→ EXERCISE DESCRIPTION
Every line below containing the word "false" should be found and copied.
INFORMATION GIVEN below:
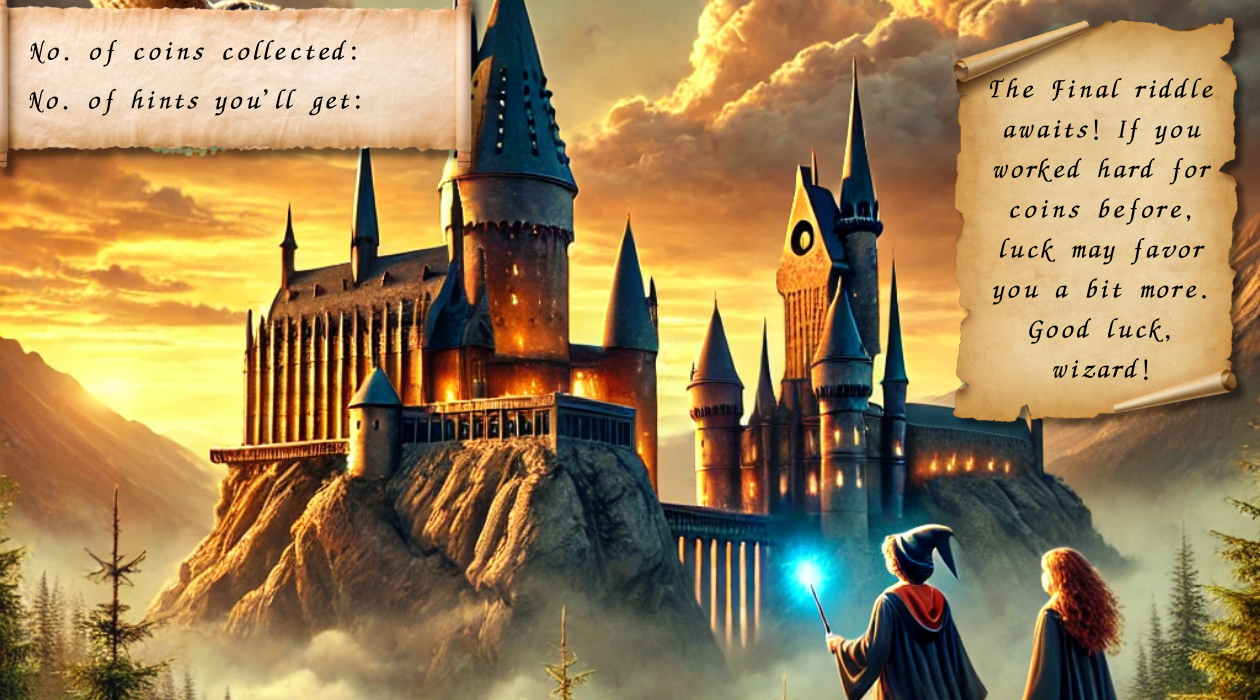
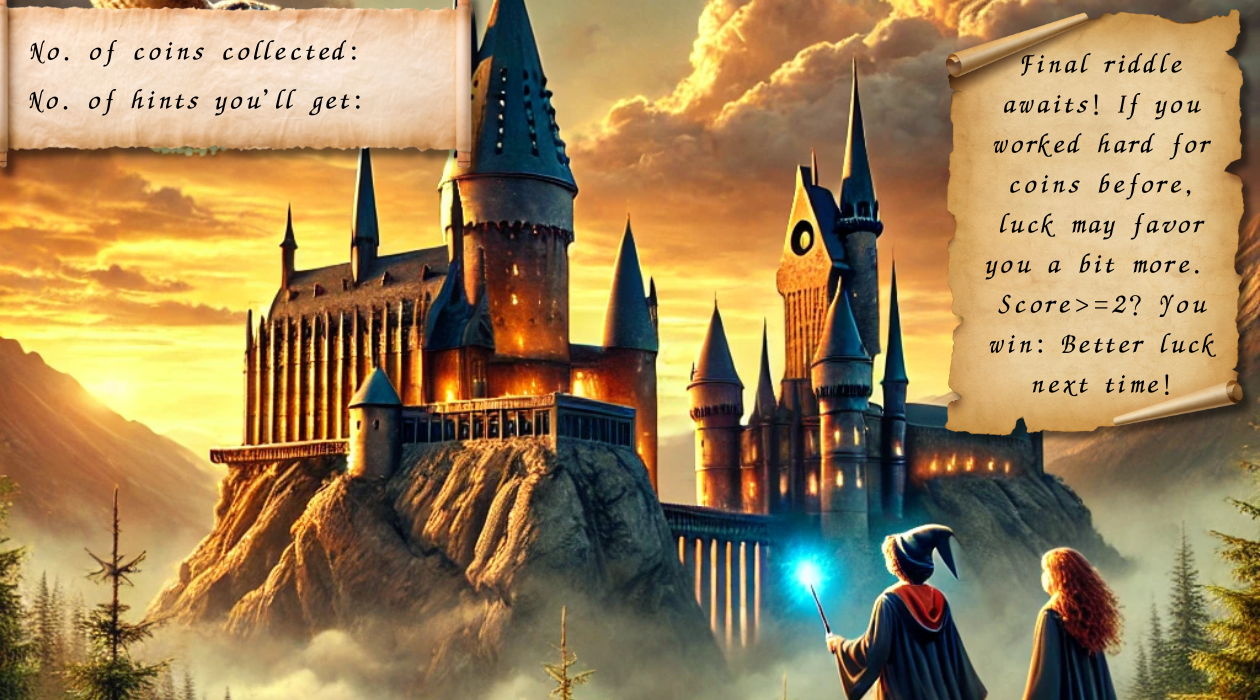
Final Changes

Changed region(s): [[0.7429, 0.0, 1.0, 0.63]]

diff --git a/src/level3.cpp b/src/level3.cpp
@@ -27,6 +27,13 @@ Button hintButton;
 Texture2D hintB;
 Color OLIVE_GREEN = {107, 142, 35, 255};
 
+// Constants for popup
+const float popupDuration = 2.0f; // Popup duration in seconds
+
+// Variables for popup state
+bool showPopup = false;
+float popupTimer = 0.0f;
+
 // Positions and animation variables
 Vector2 firstPosition;
 Vector2 finalPosition;
@@ -38,8 +45,8 @@ int frameSpeed1 = 5;
 bool reachedTarget = false;
 bool riddleComplete = false;
 bool isWon = false;
-bool nohint = false;
-// Voldemort dialog variables
+// bool nohint = false;
+//  Voldemort dialog variables
 const char *prabachan[] = {
     "HAHAHAHA, You're almost there, but until you solve this, you haven't   won.",
     "Let's see if your feeble mind can   unravel this riddle, shall we?",
@@ -137,7 +144,7 @@ void initNewLevel3()
     PlayMusicStream(voldeEntry);
 
     // Initialize hintButton
-    hintButton.SetPosition(12, 200);
+    hintButton.SetPosition(12, 20);
     hintButton.scale = 1.0f;
     frameRec1 = {0.0f, 0.0f, static_cast<float>(voldeBaba.width), static_cast<float>(voldeBaba.height)};
     firstPosition = {0, 0};
@@ -147,7 +154,7 @@ void initNewLevel3()
     frameCounter1 = 0;
     frameSpeed1 = 5;
     reachedTarget = false;
-    nohint = false;
+    // nohint = false;
     hintShown = false;
 
     // Reset Voldemort dialog variables
@@ -284,14 +291,38 @@ void updateLevel3()
     bool mousePressed = IsMouseButtonPressed(MOUSE_LEFT_BUTTON);
     {
         if (hintButton.isPressed(mousePosition, mousePressed, hintButton.position, hintButton.scale, hintB.width, hintB.height))
+        // {
+        //     if (coinsCollected > 0)
+        //     {
+        //         hintShown = true;
+        //     }
+        //     else
+        //     {
+        //       //  nohint = true;
+        //     }
+        // }
         {
-            if (coinsCollected > 0)
+
+            if (coinsCollected <= 0)
             {
-                hintShown = true;
+                // Trigger popup if not enough coins
+                showPopup = true;
+                popupTimer = popupDuration;
             }
             else
             {
-                nohint = true;
+                // Show hint logic
+                hintShown = true;
+            }
+        }
+
+        // Update popup timer
+        if (showPopup)
+        {
+            popupTimer -= GetFrameTime();
+            if (popupTimer <= 0.0f)
+            {
+                showPopup = false; // Hide the popup after the duration
             }
         }
     }
@@ -377,9 +408,9 @@ void drawLevel3()
         }
     }
 
-    if (nohint)
+    if (showPopup)
     {
-        DrawTextEx(fontBold, "You don't have enough coins to buy hint", (Vector2){60, 200}, 30, 2.5, RED);
+        DrawTextEx(fontBold, "You don't have enough coins to buy hint", (Vector2){68, 21}, 30, 2.5, RED);
     }
 }
 

diff --git a/src/level1.cpp b/src/level1.cpp
@@ -154,7 +154,7 @@ void Collectibles::DrawBludgers(int i, Texture2D bludgerTexture)
 Vector2 Collectibles::GenerateRandomPosition()
 {
     float x = GetRandomValue(0, cellCountX - 1);
-    float y = GetRandomValue(0, cellCountY - 1);
+    float y = GetRandomValue(3, cellCountY - 1);
     return Vector2{x, y};
 }
 

diff --git a/src/main.cpp b/src/main.cpp
@@ -14,7 +14,6 @@
 #include "credit.h"
 #include "globals.h"
 #include "button.h"
-// #include "unload.h"
 
 using namespace std;
 

diff --git a/src/Pause.h b/src/Pause.h
@@ -1,4 +1,4 @@
-#ifndef PUASE_H
+#ifndef PAUSE_H
 #define PAUSE_H
 
 void InitPause();

diff --git a/README.md b/README.md
@@ -92,6 +92,9 @@ Through this project, we had the opportunity to apply our understanding of  C++ 
 3. **Level 2**: Continue collecting coins to increase your score and get more hints in the riddle asked in Level 3. Use the snitches collected in Level 1 to remove ghosts and navigate the maze.
 4. **Level 3**: Solve the riddle presented at the end of the maze to win the game.
 
+## Demo:
+[Demo Video](https://www.youtube.com/watch?v=Y8J19nAZby4)
+
 ## Contributors
 
 - [Shristi Pokhrel](https://github.com/Shri-29)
End of INFORMATION GIVEN.
→ TASK SOLUTION
+bool showPopup = false;
 bool reachedTarget = false;
 bool riddleComplete = false;
 bool isWon = false;
-bool nohint = false;
+// bool nohint = false;
     reachedTarget = false;
-    nohint = false;
+    // nohint = false;
     hintShown = false;
+                showPopup = false; // Hide the popup after the duration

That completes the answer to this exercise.